That’s why I’m more inclined to envision Mother Nature as Scarlett O’Hara, flitting and flirting her way through the folks at a Twelve Oaks barbecue, while I am one of the admiring suitors gathered around her. My heart beats with every flutter of her eyelashes. My pulse races with each giggle of her southern feminine charm. The temptation is overwhelming. I so badly want to reach out and grab my rake to clean out the flower beds, to let my fingers sift through the soil, to plant seeds and to nurture them to full growth — and I want to do all of this without the protection of work gloves. I am hungry to be in the garden.

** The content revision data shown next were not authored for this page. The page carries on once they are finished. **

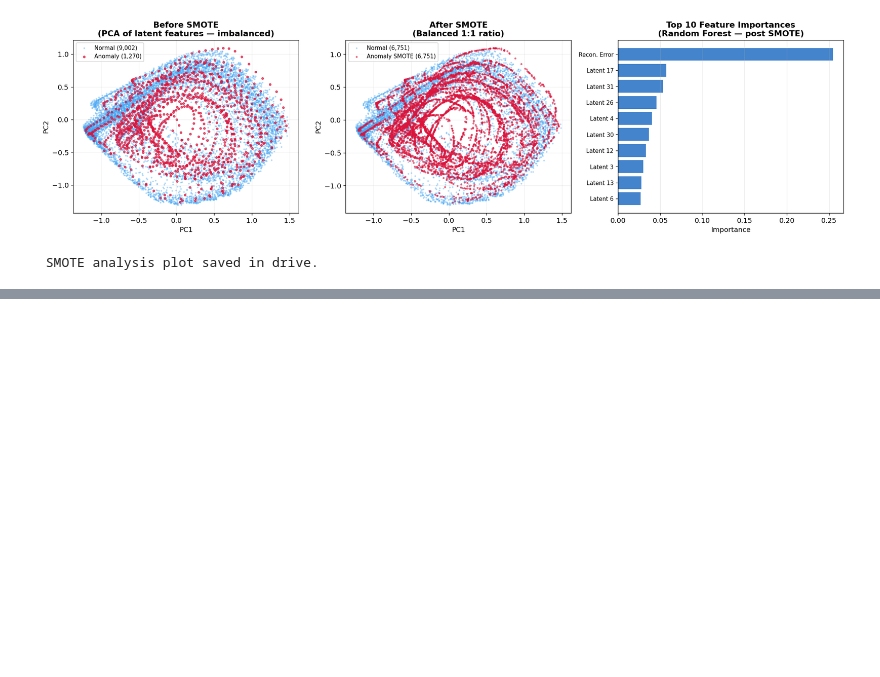
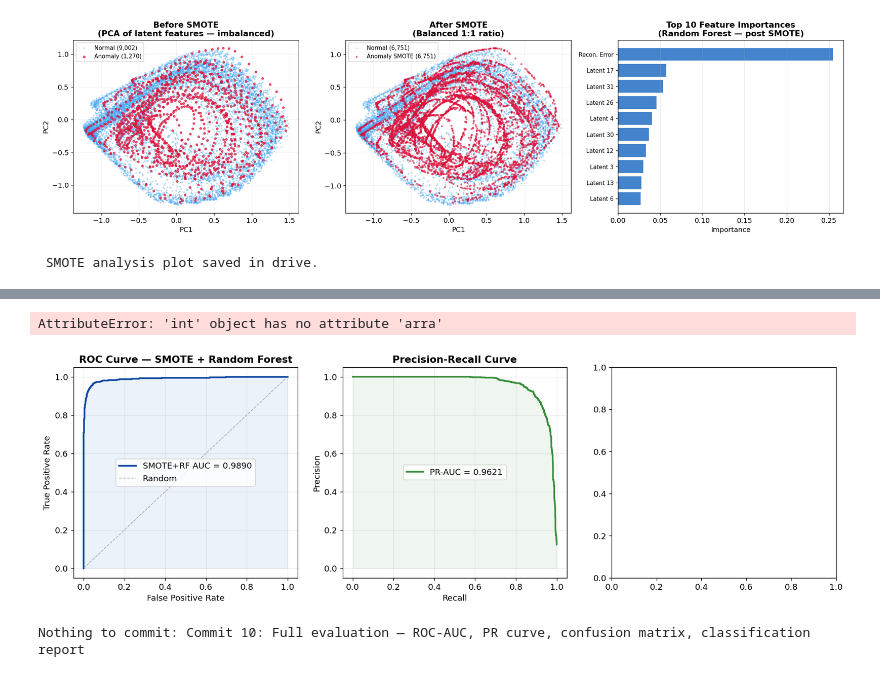
Before and after one commit to 2025503-bot/LSTMSpark, a Jupyter notebook: notebooks/Final_LSTM_Spark.ipynb, the cells around one changed output, grey strips where cells are left out. Drawn from its saved outputs; the diff is of its cells as text; code cells hidden in the pictures; blank space fills up the shorter version.

Commit message:
Commit 10: Full evaluation — ROC-AUC, PR curve, confusion matrix, classification report

```diff
--- a/notebooks/Final_LSTM_Spark.ipynb
+++ b/notebooks/Final_LSTM_Spark.ipynb
@@ -1307,0 +1362,48 @@ Nothing to commit: Commit 9: Results commit with various metrics
+# %%
+import seaborn as sns, matplotlib.pyplot as plt, shutil
+from sklearn.metrics import roc_curve, precision_recall_curve
+import numpy as np
+
+fpr, tpr, _ = roc_curve(y_true, y_proba_rf)
+precs, recs, _ = precision_recall_curve(y_true, y_proba_rf)
+
+fig, axes = plt.subplots(1, 3, figsize=(18, 5))
+
+# ROC Curve
+axes[0].plot(fpr, tpr, color="#0D47A1", lw=2.2, label=f"SMOTE+RF AUC = {auc_rf:.4f}")
+axes[0].plot([0,1],[0,1], color="gray", ls="--", lw=1, alpha=0.6, label="Random")
+axes[0].fill_between(fpr, tpr, alpha=0.08, color="#1565C0")
+axes[0].set_title("ROC Curve — SMOTE + Random Forest")
+axes[0].set_xlabel("False Positive Rate")
+axes[0].set_ylabel("True Positive Rate")
+axes[0].legend(fontsize=11); axes[0].grid(alpha=0.25)
+
+# Precision-Recall Curve
+axes[1].plot(recs, precs, color="#388E3C", lw=2.2, label=f"PR-AUC = {pr_rf:.4f}")
+axes[1].fill_between(recs, precs, alpha=0.08, color="#388E3C")
+axes[1].set_title("Precision-Recall Curve")
+axes[1].set_xlabel("Recall")
+axes[1].set_ylabel("Precision")
+axes[1].legend(fontsize=11); axes[1].grid(alpha=0.25)
+
+# Confusion Matrix with labels
+labels = n.arra([[f"True Normal\n(TN)\n{cm_rf[0,0]}", f"False Alarm\n(FP)\n{cm_rf[0,1]}"], [f"Missed\n(FN)\n{cm_rf[1,0]}", f"True Anomaly\n(TP)\n{cm_rf[1,1]}"]])
+sns.heatmap(cm_rf, annot=labels, fmt="", cmap="Blues", ax=axes[2], xticklabels=["Normal","Anomaly"], yticklabels=["Normal","Anomaly"], linewidths=0.8, annot_kws={"size": 10})
+axes[2].set_title(f"Confusion Matrix\nAccuracy: {acc_rf*100:.2f}%")
+axes[2].set_ylabel("True Label")
+axes[2].set_xlabel("Predicted Label")
+
+plt.tight_layout()
+p = RESULTS_PATH + "evaluation_full.png"
+plt.savefig(p, dpi=150, bbox_inches='tight')
+shutil.copy(p, REPO_DIR + "results/evaluation_full.png")
+plt.show()
+print("Evaluation plots saved.")
+# %% [output]
+AttributeError: 'int' object has no attribute 'arra'
+[figure, added]
+# %%
+save_notebook_to_repo()
+git_commit_push("Commit 10: Full evaluation — ROC-AUC, PR curve, confusion matrix, classification report")
+# %% [output]
+Nothing to commit: Commit 10: Full evaluation — ROC-AUC, PR curve, confusion matrix, classification report
```
Also changed, not shown: parts of 3 cells of this notebook, 1 other file.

Traditions are a huge part of Christmas. To mangle a line from The New York Sun, how dreary would be Christmas if there were no traditions. It would be as dreary as if there were no Virginias. For me, traditions come in many shapes and sizes – from Christmas trees to antique ornaments to home-made cookies. Growing up, holiday baking was a family activity – Mom made the dough, Dad squeezed it out of the cookie press, my sister and I were in charge of the red and green colored sugars. Butter cookies were shaped like trees; cream cheese cookies, my favorite, were shaped like wreaths.
With age and lack of time, many traditions either fall by the wayside or become chores that compete with day-to-day life. It seems with each passing year, it becomes more and more difficult to maintain the spirit of the season.
And it’s when I feel myself slipping into that frame of mind that I return to two of my personal favorite traditions. Continue reading